• **Problem requirements**
Go line by line through the entries below and copy those containing the string "Final".

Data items
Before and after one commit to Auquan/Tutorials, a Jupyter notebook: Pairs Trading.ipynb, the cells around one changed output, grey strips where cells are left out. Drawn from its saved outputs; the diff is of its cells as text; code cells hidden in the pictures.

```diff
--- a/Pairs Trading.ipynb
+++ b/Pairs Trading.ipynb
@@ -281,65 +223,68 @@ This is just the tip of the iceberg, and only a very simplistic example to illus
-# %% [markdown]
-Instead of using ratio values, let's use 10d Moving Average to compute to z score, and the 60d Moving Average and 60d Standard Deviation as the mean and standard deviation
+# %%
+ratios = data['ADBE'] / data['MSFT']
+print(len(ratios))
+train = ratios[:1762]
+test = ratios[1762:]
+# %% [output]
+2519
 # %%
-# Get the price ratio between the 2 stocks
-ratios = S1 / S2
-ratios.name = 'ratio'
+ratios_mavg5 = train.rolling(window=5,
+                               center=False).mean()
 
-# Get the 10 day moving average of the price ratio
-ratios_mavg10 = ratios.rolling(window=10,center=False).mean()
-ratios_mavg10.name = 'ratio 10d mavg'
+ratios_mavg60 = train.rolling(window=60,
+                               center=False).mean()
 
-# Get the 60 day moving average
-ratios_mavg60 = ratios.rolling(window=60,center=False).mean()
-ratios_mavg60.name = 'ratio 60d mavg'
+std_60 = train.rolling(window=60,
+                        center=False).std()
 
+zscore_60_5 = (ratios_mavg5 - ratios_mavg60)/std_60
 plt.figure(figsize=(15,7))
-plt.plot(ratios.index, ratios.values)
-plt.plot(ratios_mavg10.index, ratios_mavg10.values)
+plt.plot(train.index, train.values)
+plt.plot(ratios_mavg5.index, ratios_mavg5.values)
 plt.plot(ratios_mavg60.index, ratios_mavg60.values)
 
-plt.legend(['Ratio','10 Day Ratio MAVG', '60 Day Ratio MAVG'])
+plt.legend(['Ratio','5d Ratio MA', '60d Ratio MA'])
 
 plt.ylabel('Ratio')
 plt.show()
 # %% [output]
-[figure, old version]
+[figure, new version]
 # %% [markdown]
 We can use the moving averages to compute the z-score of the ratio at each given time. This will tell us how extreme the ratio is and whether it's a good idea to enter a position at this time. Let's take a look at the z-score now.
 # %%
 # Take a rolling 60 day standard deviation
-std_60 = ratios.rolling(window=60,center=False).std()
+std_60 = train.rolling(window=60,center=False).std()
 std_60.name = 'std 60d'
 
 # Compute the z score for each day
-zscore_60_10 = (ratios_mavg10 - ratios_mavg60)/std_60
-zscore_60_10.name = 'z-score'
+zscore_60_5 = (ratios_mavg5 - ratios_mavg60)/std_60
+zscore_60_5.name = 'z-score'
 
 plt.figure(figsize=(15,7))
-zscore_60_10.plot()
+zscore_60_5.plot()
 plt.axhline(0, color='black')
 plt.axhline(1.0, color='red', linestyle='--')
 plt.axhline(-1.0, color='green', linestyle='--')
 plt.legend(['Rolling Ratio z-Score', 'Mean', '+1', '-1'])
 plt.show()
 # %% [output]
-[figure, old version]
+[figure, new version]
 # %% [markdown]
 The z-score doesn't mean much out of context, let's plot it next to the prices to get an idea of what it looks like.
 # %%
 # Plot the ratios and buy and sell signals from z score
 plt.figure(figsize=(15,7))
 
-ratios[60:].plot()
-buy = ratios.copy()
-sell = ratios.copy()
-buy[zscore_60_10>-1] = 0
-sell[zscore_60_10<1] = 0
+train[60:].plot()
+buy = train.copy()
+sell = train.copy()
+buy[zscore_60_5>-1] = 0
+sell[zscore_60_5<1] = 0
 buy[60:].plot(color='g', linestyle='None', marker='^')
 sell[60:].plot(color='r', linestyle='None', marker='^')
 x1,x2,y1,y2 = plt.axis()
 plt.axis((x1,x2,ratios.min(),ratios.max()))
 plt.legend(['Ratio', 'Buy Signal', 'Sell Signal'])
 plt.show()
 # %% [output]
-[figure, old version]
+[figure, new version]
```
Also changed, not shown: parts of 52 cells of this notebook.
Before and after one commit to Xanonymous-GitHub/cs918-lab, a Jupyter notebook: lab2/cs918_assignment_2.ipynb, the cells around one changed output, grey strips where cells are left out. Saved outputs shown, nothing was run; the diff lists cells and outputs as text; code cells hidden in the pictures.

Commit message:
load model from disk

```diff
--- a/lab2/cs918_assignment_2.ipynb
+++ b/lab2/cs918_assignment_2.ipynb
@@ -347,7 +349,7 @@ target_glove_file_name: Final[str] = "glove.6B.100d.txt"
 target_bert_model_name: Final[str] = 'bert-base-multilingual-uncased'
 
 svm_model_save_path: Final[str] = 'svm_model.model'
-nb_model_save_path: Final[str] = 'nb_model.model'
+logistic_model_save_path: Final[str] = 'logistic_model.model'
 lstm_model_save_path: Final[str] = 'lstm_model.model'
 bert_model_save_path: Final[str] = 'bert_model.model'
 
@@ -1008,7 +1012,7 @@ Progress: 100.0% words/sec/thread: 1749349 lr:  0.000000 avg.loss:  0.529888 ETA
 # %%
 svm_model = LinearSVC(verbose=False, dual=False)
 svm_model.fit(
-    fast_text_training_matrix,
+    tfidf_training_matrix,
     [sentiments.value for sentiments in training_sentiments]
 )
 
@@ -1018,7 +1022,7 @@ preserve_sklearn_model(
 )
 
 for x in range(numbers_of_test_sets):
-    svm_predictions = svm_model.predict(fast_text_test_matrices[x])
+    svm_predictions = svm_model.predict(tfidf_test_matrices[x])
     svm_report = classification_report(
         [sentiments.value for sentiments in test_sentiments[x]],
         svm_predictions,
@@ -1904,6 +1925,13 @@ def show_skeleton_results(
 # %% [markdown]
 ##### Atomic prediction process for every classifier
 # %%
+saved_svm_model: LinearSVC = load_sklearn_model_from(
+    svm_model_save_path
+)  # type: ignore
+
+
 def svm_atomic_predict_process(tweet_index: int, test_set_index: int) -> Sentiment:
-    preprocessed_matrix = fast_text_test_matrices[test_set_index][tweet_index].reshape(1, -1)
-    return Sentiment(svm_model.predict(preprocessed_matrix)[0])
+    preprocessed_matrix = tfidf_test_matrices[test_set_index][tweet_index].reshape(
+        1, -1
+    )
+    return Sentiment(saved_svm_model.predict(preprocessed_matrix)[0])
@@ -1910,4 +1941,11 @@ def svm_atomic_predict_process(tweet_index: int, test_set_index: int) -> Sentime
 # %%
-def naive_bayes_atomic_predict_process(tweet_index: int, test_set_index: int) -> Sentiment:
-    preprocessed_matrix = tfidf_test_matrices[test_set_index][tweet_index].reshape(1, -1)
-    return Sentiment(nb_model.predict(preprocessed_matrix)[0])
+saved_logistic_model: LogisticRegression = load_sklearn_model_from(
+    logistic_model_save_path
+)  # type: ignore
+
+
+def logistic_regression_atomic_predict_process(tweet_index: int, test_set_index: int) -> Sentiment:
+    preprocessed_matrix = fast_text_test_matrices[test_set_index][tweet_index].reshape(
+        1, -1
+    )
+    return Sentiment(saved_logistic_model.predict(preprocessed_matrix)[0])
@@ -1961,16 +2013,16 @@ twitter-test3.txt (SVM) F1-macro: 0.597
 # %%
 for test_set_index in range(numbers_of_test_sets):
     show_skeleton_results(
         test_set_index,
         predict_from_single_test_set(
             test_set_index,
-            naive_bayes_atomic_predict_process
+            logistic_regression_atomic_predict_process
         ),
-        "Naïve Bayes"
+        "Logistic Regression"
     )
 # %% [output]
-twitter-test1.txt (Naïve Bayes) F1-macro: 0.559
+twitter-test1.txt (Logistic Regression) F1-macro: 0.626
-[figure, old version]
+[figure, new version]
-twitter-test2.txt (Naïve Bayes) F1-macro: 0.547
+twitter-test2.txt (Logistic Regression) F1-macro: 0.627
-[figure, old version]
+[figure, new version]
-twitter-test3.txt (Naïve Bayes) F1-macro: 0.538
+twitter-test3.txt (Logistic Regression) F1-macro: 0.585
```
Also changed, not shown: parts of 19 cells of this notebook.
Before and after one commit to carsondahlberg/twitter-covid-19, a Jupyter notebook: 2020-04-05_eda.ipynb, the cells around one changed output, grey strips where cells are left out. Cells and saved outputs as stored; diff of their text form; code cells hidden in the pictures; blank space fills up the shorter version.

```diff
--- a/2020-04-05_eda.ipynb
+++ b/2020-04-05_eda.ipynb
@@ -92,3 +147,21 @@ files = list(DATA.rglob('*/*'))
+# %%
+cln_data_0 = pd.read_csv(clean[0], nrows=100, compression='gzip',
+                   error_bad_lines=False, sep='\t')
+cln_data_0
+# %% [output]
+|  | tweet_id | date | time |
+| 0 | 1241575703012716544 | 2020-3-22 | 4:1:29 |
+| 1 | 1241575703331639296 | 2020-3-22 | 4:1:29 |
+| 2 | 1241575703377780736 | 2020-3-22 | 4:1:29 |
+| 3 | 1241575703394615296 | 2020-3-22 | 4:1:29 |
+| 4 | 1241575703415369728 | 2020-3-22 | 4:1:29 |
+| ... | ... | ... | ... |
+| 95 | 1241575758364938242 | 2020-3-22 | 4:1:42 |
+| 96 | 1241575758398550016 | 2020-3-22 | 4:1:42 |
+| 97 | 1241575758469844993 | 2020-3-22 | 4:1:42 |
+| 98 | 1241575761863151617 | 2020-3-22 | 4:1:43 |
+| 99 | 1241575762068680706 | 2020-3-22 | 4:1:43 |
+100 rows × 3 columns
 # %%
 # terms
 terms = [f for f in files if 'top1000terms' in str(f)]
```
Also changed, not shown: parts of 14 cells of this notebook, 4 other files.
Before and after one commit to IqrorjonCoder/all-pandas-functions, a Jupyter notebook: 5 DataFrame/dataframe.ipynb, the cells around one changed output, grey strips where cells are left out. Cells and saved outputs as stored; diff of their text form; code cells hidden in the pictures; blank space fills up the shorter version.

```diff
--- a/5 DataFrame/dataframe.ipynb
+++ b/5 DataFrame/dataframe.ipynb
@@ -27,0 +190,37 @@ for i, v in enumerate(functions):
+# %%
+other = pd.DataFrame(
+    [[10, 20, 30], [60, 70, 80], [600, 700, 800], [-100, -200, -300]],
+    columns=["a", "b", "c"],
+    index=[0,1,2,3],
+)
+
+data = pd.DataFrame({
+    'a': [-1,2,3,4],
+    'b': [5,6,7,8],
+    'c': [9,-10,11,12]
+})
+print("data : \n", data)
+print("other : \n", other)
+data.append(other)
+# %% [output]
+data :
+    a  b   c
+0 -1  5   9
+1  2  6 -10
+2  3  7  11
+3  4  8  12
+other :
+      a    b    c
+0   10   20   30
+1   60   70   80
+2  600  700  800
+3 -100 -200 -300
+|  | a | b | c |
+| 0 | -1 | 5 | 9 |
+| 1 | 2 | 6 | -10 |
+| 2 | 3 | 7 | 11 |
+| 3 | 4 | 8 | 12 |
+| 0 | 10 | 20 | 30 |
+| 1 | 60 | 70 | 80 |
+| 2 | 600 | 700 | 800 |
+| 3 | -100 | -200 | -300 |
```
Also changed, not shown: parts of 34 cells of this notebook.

• **Exercise answer**
@@ -347,7 +349,7 @@ target_glove_file_name: Final[str] = "glove.6B.100d.txt"
 target_bert_model_name: Final[str] = 'bert-base-multilingual-uncased'
 svm_model_save_path: Final[str] = 'svm_model.model'
-nb_model_save_path: Final[str] = 'nb_model.model'
+logistic_model_save_path: Final[str] = 'logistic_model.model'
 lstm_model_save_path: Final[str] = 'lstm_model.model'
 bert_model_save_path: Final[str] = 'bert_model.model'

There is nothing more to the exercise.